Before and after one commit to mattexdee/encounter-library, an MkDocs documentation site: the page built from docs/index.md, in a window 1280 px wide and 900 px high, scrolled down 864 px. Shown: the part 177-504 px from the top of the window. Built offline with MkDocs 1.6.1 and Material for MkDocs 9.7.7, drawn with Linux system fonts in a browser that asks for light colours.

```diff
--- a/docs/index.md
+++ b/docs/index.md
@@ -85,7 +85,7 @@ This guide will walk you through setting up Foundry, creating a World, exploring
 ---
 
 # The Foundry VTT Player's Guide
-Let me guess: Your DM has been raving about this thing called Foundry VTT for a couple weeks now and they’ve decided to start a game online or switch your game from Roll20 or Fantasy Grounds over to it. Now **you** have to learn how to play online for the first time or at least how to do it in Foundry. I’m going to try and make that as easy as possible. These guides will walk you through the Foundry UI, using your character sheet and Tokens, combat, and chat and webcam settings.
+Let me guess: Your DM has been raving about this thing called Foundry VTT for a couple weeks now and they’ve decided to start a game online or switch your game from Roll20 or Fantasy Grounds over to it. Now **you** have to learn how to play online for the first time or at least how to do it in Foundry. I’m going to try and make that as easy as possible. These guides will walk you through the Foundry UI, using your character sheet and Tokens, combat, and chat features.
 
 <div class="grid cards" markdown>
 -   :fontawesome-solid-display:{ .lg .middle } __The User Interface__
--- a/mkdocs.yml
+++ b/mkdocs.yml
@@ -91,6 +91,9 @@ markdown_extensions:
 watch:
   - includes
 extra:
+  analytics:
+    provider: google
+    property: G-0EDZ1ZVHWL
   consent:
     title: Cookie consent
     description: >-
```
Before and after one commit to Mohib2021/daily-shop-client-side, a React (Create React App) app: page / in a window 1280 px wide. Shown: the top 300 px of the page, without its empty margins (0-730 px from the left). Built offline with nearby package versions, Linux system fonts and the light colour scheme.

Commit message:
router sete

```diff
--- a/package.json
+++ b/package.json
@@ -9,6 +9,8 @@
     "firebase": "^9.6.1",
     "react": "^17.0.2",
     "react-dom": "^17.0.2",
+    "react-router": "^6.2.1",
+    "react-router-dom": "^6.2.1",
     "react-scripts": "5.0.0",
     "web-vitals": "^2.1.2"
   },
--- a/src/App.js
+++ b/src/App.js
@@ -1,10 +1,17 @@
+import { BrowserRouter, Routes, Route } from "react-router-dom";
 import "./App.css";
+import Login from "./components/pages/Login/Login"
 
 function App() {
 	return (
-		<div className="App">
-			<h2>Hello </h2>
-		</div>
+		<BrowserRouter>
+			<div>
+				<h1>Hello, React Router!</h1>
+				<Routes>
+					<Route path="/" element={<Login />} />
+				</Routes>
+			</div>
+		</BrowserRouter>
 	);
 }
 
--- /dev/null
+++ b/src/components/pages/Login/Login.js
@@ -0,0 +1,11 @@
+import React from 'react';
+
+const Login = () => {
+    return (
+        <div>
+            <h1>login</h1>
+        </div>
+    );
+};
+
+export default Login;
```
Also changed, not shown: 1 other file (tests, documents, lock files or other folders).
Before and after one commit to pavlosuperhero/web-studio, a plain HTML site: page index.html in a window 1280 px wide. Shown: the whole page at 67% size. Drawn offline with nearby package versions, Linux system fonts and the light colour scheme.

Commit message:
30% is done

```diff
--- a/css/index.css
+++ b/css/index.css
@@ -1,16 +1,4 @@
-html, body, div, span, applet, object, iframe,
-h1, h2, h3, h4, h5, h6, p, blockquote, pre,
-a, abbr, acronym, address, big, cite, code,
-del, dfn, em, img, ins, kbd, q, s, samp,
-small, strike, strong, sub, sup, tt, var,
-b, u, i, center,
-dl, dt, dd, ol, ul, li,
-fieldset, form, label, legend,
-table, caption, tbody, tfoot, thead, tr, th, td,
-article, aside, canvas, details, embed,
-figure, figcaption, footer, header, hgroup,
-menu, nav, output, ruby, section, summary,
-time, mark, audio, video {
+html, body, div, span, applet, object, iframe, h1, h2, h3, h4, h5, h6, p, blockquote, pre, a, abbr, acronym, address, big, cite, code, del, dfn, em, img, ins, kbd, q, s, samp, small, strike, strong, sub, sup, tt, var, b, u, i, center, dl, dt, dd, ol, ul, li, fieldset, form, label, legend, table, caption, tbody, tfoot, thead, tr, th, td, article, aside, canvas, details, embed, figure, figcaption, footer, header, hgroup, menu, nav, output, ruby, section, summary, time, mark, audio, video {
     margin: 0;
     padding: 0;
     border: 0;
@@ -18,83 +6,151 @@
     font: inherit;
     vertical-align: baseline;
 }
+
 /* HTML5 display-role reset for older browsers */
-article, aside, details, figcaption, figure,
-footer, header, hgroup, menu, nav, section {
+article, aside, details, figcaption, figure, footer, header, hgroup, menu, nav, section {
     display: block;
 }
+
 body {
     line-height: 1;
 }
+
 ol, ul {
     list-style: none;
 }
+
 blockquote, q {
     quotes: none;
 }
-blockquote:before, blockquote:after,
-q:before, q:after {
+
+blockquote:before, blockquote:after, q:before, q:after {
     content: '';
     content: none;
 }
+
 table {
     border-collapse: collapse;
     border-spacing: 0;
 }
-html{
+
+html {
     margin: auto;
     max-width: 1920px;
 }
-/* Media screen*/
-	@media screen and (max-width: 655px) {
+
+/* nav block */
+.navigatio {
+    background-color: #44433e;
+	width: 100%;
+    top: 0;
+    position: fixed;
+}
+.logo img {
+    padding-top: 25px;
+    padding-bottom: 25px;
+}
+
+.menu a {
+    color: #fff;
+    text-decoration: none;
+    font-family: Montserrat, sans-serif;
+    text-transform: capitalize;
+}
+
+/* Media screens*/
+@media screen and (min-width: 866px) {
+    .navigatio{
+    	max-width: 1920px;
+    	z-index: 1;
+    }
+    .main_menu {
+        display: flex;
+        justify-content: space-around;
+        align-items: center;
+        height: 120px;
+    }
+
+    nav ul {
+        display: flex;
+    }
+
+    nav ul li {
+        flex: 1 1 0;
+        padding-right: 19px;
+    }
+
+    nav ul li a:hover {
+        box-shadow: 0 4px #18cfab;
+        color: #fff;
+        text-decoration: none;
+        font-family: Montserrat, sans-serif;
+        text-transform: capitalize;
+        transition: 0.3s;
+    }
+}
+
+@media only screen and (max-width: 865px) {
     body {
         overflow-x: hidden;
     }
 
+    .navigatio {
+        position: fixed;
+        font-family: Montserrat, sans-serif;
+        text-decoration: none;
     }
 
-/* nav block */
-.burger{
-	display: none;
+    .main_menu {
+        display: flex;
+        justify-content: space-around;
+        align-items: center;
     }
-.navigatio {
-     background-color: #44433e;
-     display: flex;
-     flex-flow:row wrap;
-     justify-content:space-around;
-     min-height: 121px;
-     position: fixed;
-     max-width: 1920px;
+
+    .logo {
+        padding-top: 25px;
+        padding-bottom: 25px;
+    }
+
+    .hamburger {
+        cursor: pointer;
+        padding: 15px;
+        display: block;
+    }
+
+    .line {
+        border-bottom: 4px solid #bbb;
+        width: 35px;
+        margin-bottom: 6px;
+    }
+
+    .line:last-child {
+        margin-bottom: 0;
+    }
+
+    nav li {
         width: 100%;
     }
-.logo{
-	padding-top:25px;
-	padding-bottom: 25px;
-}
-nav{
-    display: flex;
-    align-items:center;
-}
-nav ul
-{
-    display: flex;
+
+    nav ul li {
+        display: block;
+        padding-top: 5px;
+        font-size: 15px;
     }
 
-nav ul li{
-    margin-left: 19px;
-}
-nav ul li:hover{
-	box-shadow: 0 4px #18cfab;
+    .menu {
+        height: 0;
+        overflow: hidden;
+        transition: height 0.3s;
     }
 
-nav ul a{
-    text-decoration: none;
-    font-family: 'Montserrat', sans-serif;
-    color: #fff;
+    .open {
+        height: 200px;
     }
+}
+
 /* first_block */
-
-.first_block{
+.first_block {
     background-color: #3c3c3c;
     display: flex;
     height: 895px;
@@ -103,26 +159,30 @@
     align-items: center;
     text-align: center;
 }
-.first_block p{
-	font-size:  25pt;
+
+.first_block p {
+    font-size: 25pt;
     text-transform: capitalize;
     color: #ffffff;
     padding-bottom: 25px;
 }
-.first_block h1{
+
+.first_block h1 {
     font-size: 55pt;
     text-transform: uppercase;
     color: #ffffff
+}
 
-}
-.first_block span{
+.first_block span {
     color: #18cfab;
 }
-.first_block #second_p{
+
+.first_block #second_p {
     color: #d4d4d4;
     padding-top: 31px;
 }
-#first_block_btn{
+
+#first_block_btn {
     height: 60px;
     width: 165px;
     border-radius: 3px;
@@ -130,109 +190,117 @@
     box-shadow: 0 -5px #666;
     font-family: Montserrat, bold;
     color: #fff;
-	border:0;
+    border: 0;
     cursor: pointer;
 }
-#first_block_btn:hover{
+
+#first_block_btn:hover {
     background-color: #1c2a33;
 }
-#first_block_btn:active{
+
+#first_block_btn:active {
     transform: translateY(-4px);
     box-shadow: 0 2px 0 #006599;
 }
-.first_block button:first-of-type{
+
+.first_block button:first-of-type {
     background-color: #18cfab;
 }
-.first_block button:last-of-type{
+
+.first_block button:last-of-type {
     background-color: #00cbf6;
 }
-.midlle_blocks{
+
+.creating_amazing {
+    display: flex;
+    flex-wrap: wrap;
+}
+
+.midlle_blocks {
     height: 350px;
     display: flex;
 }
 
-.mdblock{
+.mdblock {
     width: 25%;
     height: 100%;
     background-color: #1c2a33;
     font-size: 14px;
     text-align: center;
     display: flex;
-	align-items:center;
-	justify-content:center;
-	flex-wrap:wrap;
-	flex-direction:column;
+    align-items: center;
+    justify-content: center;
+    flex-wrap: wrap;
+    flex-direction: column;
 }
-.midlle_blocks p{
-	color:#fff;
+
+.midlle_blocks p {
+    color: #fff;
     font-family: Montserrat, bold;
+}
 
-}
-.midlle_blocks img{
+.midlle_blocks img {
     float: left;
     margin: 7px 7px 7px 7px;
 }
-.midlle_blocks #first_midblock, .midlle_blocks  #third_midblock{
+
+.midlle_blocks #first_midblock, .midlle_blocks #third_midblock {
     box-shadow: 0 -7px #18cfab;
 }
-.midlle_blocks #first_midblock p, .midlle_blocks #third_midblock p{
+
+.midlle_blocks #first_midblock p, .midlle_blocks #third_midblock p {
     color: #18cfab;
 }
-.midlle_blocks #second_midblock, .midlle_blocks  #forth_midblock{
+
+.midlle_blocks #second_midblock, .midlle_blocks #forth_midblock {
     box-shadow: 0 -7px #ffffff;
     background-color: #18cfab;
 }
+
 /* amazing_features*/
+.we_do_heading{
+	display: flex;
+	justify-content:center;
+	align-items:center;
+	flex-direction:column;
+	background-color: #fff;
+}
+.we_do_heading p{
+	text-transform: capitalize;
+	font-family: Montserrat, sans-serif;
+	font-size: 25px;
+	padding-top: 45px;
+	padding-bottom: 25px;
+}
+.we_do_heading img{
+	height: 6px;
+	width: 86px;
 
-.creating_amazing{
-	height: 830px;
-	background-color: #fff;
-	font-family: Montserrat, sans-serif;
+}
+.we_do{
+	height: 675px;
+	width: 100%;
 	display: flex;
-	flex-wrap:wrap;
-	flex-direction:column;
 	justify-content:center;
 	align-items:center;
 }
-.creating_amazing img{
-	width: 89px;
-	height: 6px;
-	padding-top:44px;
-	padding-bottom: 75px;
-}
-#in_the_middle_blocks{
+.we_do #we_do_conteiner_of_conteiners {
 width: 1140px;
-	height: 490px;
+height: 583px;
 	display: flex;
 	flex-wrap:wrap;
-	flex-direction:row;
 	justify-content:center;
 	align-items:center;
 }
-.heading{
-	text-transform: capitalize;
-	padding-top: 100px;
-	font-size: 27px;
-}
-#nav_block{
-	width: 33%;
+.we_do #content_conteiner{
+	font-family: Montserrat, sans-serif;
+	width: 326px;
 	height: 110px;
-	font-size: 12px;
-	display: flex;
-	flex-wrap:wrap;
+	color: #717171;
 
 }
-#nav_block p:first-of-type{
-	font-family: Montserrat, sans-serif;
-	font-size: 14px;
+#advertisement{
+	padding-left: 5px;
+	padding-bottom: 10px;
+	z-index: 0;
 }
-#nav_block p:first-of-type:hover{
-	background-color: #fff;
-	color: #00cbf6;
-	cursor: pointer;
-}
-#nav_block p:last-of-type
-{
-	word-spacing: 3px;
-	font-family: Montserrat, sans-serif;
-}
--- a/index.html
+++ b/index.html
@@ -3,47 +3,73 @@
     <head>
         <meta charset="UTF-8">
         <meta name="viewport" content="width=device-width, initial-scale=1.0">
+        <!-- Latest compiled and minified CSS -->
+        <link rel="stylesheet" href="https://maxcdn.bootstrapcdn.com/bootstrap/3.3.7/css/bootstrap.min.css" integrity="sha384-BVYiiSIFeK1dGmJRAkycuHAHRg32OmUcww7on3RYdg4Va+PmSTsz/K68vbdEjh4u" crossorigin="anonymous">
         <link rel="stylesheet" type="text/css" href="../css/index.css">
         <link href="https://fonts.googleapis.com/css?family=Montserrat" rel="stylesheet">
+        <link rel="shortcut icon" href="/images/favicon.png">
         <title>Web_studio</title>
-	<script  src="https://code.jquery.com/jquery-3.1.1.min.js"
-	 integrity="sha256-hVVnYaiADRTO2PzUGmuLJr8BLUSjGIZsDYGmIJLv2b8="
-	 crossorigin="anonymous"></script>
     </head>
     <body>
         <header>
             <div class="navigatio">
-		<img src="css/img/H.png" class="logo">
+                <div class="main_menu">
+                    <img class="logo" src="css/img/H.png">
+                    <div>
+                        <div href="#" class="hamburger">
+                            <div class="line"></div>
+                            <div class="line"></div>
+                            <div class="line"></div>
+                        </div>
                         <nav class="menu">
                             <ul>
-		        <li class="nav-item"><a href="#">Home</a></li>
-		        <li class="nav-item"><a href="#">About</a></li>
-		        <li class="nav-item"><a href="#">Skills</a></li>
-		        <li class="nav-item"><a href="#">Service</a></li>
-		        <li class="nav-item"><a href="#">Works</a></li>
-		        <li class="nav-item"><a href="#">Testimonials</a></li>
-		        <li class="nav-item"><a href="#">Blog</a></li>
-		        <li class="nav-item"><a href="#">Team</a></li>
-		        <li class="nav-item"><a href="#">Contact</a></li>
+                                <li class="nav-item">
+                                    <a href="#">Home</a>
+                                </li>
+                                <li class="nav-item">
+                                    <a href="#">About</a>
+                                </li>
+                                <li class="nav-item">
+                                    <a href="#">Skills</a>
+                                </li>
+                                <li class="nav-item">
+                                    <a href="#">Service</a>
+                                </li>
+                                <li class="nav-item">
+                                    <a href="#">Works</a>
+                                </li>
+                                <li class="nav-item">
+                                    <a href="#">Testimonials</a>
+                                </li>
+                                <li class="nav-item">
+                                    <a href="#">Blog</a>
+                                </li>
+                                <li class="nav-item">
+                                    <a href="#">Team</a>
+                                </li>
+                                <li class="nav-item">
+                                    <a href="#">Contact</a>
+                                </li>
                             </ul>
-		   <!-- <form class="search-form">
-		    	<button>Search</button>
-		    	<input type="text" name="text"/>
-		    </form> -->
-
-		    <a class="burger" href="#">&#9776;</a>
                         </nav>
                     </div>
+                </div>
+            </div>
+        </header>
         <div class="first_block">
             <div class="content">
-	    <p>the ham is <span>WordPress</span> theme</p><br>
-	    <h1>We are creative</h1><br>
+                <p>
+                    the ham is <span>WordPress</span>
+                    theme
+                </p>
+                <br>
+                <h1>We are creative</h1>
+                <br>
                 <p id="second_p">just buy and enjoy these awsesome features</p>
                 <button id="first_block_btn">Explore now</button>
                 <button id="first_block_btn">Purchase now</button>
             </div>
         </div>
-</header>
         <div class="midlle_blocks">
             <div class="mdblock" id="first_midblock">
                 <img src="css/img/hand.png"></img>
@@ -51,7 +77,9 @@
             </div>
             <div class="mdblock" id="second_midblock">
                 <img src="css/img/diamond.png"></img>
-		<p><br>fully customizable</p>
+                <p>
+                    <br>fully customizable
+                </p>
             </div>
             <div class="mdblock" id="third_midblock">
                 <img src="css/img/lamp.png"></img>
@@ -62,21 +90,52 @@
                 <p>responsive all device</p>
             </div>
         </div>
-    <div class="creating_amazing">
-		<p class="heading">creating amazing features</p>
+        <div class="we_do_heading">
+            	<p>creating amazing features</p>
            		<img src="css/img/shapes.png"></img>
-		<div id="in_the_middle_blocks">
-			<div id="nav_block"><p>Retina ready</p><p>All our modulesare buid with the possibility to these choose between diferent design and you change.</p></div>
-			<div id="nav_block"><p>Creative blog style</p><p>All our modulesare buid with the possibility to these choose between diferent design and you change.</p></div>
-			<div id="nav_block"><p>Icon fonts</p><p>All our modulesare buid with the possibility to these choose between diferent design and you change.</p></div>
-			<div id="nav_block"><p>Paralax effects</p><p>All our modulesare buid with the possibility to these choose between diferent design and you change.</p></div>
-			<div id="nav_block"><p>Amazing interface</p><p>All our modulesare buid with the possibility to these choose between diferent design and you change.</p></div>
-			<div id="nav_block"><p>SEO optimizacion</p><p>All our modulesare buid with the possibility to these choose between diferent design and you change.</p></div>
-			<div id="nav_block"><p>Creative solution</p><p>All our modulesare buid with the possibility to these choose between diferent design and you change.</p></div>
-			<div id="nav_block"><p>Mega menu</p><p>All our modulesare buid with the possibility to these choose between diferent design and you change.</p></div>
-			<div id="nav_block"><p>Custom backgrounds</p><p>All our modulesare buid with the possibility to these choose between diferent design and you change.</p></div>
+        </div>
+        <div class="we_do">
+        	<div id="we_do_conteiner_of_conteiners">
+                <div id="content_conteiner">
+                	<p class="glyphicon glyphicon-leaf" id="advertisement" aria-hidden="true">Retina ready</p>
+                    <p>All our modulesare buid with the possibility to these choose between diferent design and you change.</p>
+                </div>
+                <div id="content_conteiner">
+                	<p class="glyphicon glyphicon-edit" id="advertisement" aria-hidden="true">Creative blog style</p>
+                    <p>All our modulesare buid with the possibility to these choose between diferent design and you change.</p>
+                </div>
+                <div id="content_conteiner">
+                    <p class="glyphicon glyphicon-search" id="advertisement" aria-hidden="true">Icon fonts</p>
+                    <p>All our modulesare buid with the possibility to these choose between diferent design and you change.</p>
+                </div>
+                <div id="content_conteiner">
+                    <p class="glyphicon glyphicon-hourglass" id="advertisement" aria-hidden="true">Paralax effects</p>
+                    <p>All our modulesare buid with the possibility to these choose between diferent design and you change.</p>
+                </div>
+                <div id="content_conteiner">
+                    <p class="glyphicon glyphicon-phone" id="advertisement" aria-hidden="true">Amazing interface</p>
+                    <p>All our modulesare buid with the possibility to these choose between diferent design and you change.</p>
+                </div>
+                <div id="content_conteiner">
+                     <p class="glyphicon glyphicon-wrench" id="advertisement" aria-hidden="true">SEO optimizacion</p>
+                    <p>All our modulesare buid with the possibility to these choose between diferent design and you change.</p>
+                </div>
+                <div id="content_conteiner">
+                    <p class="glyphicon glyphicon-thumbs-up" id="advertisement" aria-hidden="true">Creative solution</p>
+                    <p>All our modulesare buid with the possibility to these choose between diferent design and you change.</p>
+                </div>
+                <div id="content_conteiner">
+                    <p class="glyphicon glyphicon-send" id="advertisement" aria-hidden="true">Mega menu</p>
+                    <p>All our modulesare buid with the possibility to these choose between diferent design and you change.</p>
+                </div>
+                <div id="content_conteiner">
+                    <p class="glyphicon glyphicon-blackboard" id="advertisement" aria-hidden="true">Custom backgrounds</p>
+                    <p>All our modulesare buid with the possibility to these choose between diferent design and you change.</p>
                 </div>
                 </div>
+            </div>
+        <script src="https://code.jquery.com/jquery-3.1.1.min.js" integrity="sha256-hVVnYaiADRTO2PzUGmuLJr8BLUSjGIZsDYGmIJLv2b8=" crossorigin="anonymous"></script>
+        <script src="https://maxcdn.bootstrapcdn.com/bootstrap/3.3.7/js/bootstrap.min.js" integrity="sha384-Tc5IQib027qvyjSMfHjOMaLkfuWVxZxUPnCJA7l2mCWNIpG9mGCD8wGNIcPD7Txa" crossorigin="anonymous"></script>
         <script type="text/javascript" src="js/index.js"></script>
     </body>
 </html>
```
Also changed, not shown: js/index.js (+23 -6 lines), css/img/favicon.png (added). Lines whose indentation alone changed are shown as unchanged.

################

## Your assignment
Count the lines in the entries above where the string "WordPress" shows up, and give that number only.

## Written reply
2